Would you print all of the entries exactly, please, but without their pictures?

Web page revision data:
[Start of Attachment]
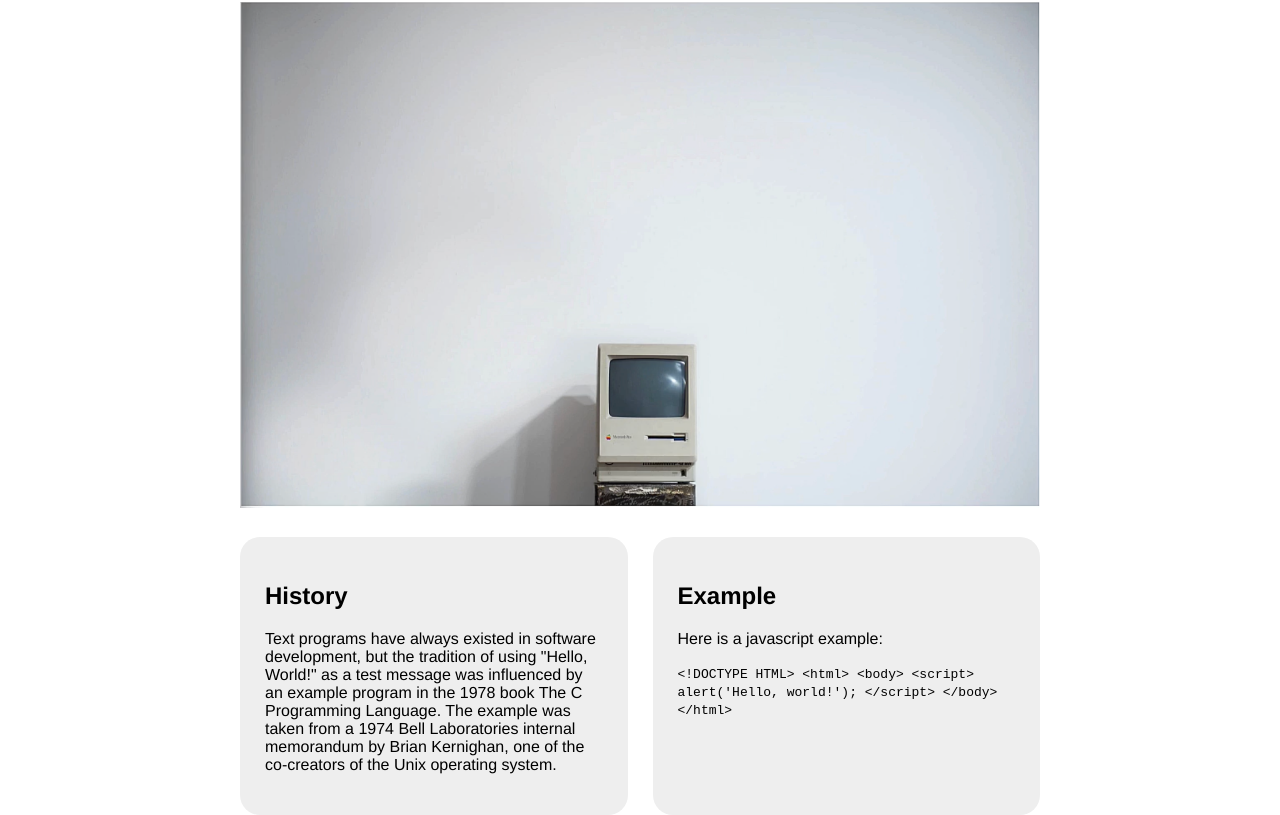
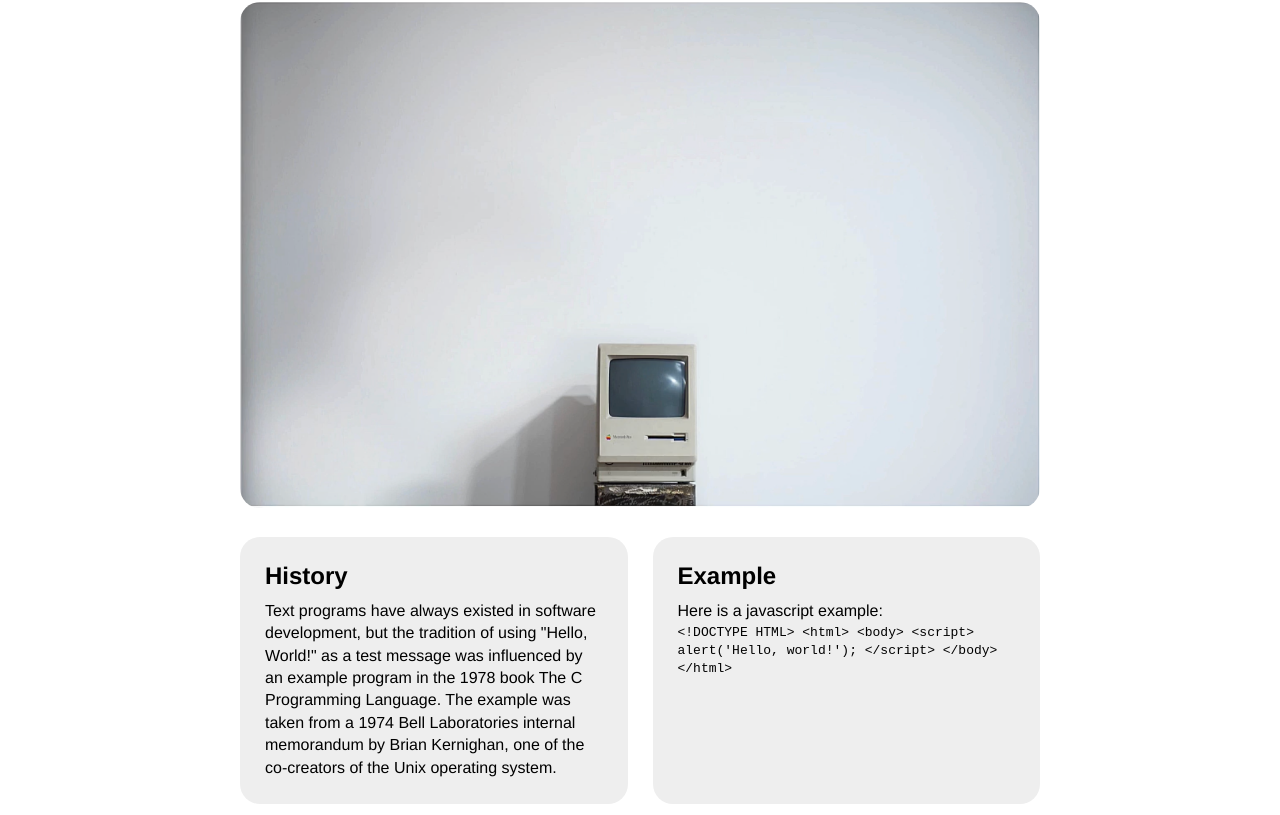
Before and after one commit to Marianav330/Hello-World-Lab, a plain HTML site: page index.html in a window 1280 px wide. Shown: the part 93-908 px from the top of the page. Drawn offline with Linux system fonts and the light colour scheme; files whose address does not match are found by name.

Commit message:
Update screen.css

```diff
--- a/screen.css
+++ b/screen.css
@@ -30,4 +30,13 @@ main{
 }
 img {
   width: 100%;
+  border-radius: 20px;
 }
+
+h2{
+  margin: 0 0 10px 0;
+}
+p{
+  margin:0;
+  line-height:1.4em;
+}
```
[End of Attachment]
• Written solution:
Before and after one commit to Marianav330/Hello-World-Lab, a plain HTML site: page index.html in a window 1280 px wide. Shown: the part 93-908 px from the top of the page. Drawn offline with Linux system fonts and the light colour scheme; files whose address does not match are found by name.

Commit message:
Update screen.css

```diff
--- a/screen.css
+++ b/screen.css
@@ -30,4 +30,13 @@ main{
 }
 img {
   width: 100%;
+  border-radius: 20px;
 }
+
+h2{
+  margin: 0 0 10px 0;
+}
+p{
+  margin:0;
+  line-height:1.4em;
+}
```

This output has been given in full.